If you aren’t a scientist or an artist, there’s a good chance you consider the words “pigment” and “color” to mean the same thing. After all, color is one of the first fascinations of childhood. We start to learn colors at about 18 months, which is even sooner than we learn shapes and textures. So whether you fingerpainted or colored your way to proficiency, you were an expert far before you started stumbling across confusion-generating statements like “Pigments are better than paint” or “Pigments are insoluble.”
But here you are, and Pandora’s box has been opened. Read on for the non-scientific explanation that will help you understand how scientists talk about natural food colors.

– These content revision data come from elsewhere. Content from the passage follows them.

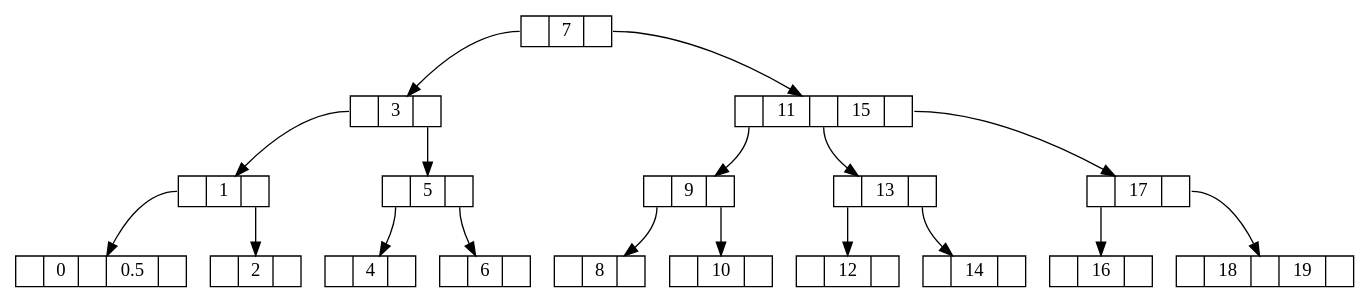
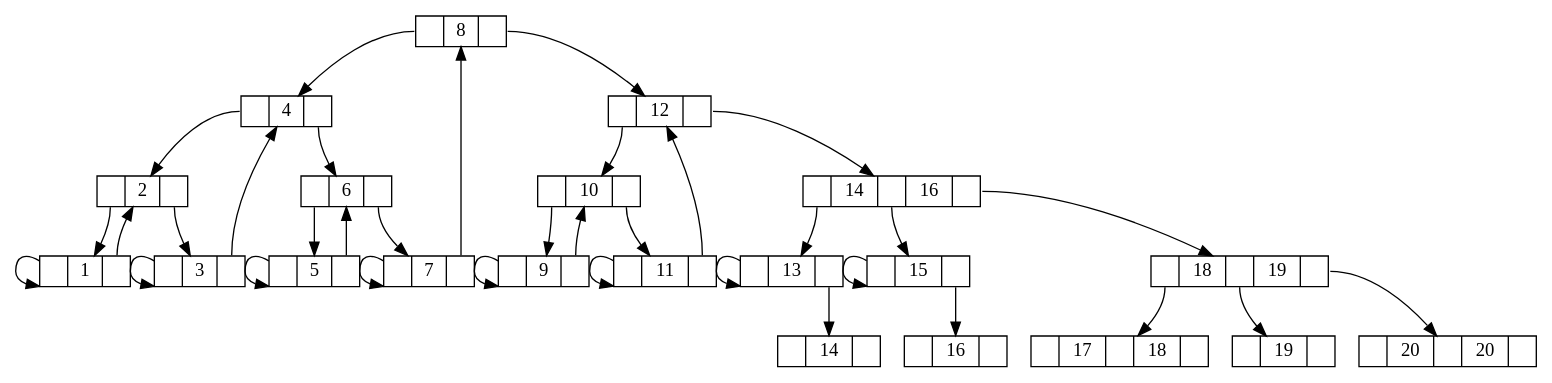
The diagram in B-Tree/btree.gv (nghiatnh/Data-Structures-And-Algorithms), drawn with Graphviz before and after one commit. The commit also changed 4 other files, not shown here.

```diff
--- a/B-Tree/btree.gv
+++ b/B-Tree/btree.gv
@@ -1,38 +1,72 @@
 digraph {
 	node [height=.1 shape=record]
-	"node-7" [label="<f0> | <f1> 7| <f2>"]
-	"node-1115" [label="<f0> | <f1> 11| <f2>| <f3> 15| <f4>"]
-	"node-7":f2 -> "node-1115"
-	"node-17" [label="<f0> | <f1> 17| <f2>"]
-	"node-1115":f4 -> "node-17"
+	"node-8" [label="<f0> | <f1> 8| <f2>"]
+	"node-12" [label="<f0> | <f1> 12| <f2>"]
+	"node-8":f2 -> "node-12"
+	"node-1416" [label="<f0> | <f1> 14| <f2>| <f3> 16| <f4>"]
+	"node-12":f2 -> "node-1416"
 	"node-1819" [label="<f0> | <f1> 18| <f2>| <f3> 19| <f4>"]
-	"node-17":f2 -> "node-1819"
+	"node-1416":f4 -> "node-1819"
+	"node-2020" [label="<f0> | <f1> 20| <f2>| <f3> 20| <f4>"]
+	"node-1819":f4 -> "node-2020"
+	"node-19" [label="<f0> | <f1> 19| <f2>"]
+	"node-1819":f2 -> "node-19"
+	"node-1718" [label="<f0> | <f1> 17| <f2>| <f3> 18| <f4>"]
+	"node-1819":f0 -> "node-1718"
+	"node-15" [label="<f0> | <f1> 15| <f2>"]
+	"node-1416":f2 -> "node-15"
 	"node-16" [label="<f0> | <f1> 16| <f2>"]
-	"node-17":f0 -> "node-16"
+	"node-15":f2 -> "node-16"
+	"node-15" [label="<f0> | <f1> 15| <f2>"]
+	"node-15":f0 -> "node-15"
 	"node-13" [label="<f0> | <f1> 13| <f2>"]
-	"node-1115":f2 -> "node-13"
+	"node-1416":f0 -> "node-13"
 	"node-14" [label="<f0> | <f1> 14| <f2>"]
 	"node-13":f2 -> "node-14"
+	"node-13" [label="<f0> | <f1> 13| <f2>"]
+	"node-13":f0 -> "node-13"
+	"node-10" [label="<f0> | <f1> 10| <f2>"]
+	"node-12":f0 -> "node-10"
+	"node-11" [label="<f0> | <f1> 11| <f2>"]
+	"node-10":f2 -> "node-11"
 	"node-12" [label="<f0> | <f1> 12| <f2>"]
-	"node-13":f0 -> "node-12"
+	"node-11":f2 -> "node-12"
+	"node-11" [label="<f0> | <f1> 11| <f2>"]
+	"node-11":f0 -> "node-11"
 	"node-9" [label="<f0> | <f1> 9| <f2>"]
-	"node-1115":f0 -> "node-9"
+	"node-10":f0 -> "node-9"
 	"node-10" [label="<f0> | <f1> 10| <f2>"]
 	"node-9":f2 -> "node-10"
+	"node-9" [label="<f0> | <f1> 9| <f2>"]
+	"node-9":f0 -> "node-9"
+	"node-4" [label="<f0> | <f1> 4| <f2>"]
+	"node-8":f0 -> "node-4"
+	"node-6" [label="<f0> | <f1> 6| <f2>"]
+	"node-4":f2 -> "node-6"
+	"node-7" [label="<f0> | <f1> 7| <f2>"]
+	"node-6":f2 -> "node-7"
 	"node-8" [label="<f0> | <f1> 8| <f2>"]
-	"node-9":f0 -> "node-8"
-	"node-3" [label="<f0> | <f1> 3| <f2>"]
-	"node-7":f0 -> "node-3"
+	"node-7":f2 -> "node-8"
+	"node-7" [label="<f0> | <f1> 7| <f2>"]
+	"node-7":f0 -> "node-7"
 	"node-5" [label="<f0> | <f1> 5| <f2>"]
-	"node-3":f2 -> "node-5"
+	"node-6":f0 -> "node-5"
 	"node-6" [label="<f0> | <f1> 6| <f2>"]
 	"node-5":f2 -> "node-6"
+	"node-5" [label="<f0> | <f1> 5| <f2>"]
+	"node-5":f0 -> "node-5"
+	"node-2" [label="<f0> | <f1> 2| <f2>"]
+	"node-4":f0 -> "node-2"
+	"node-3" [label="<f0> | <f1> 3| <f2>"]
+	"node-2":f2 -> "node-3"
 	"node-4" [label="<f0> | <f1> 4| <f2>"]
-	"node-5":f0 -> "node-4"
+	"node-3":f2 -> "node-4"
+	"node-3" [label="<f0> | <f1> 3| <f2>"]
+	"node-3":f0 -> "node-3"
 	"node-1" [label="<f0> | <f1> 1| <f2>"]
-	"node-3":f0 -> "node-1"
+	"node-2":f0 -> "node-1"
 	"node-2" [label="<f0> | <f1> 2| <f2>"]
 	"node-1":f2 -> "node-2"
-	"node-00.5" [label="<f0> | <f1> 0| <f2>| <f3> 0.5| <f4>"]
-	"node-1":f0 -> "node-00.5"
+	"node-1" [label="<f0> | <f1> 1| <f2>"]
+	"node-1":f0 -> "node-1"
 }
```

In a nutshell, the scientific definition of a pigment is that it is a colored molecule/compound which is not soluble in water or oil. A colored molecule/compound which is soluble is called a dye. The part of the molecule/compound which delivers the color is called a chromophore. Food colors are for the most part dyes. In the USA, the term “food dye” is often used. In Europe and many other parts of the world, the term “food color” or “food colorant” is most commonly used, with “colorant” being a more scientific term as in “something that imparts color.”
Did your brain start contemplating if a chromophore is a molecule or a compound before you could tell it not to bother? If so, here are the explanations from small to large as explained by Britannica:
Chromophore: a group of atoms and electrons forming part of an organic molecule that causes it to be colored.
Molecule: a group of two or more atoms that form the smallest identifiable unit that always retains its composition and chemical properties. Molecules are bound together by a strong force. Oxygen (O2) is an example.
Compounds: a group of two or more molecules that are always in a fixed ratio and are bound together by a chemical reaction. Table salt (NaCl) is an example. All compounds are molecules, but not all molecules are compounds.
Finally, we’ll take one last dive down the rabbit hole to delve briefly into the meaning of an organic molecule. (Did you notice that in the definition of a chromophore?) An organic molecule is quite simply defined as a molecule that contains carbon. All living things are made of complex molecules containing the element carbon. Almost all natural colors are made from organic molecules. Even white, which comes from calcium carbonate, and black, which comes from carbonized peat, bamboo or coconut shells.
Does that mean natural colors are organic and artificial colors/synthetic dyes are inorganic? Actually, no. Artificial colors/synthetic dyes are typically made from petroleum and as we all know, oil comes from organic material that was buried in the earth and transformed to oil by high heat and pressure. So even oil and gas – once living plants and animals -- contains the element carbon.
So unlike at the grocery store, where “organic food” has a positive connotation,” in the world of chemistry “organic” is a neutral descriptor. Inorganic natural food colors are uncommon but exist, like iron oxide which is a mineral. The best thing to do when you see the word “organic” in a chemical sense is to disregard it as either a positive or negative signifier.
“Pigment” and “organic” are two words that create confusion when scientific and non-scientific worlds collide. If you work for a food manufacturer or are simply an interested consumer, it’s helpful to have this basic understanding.
"It's confusing when words about food ingredients mean one thing to a consumer and another to a scientist. "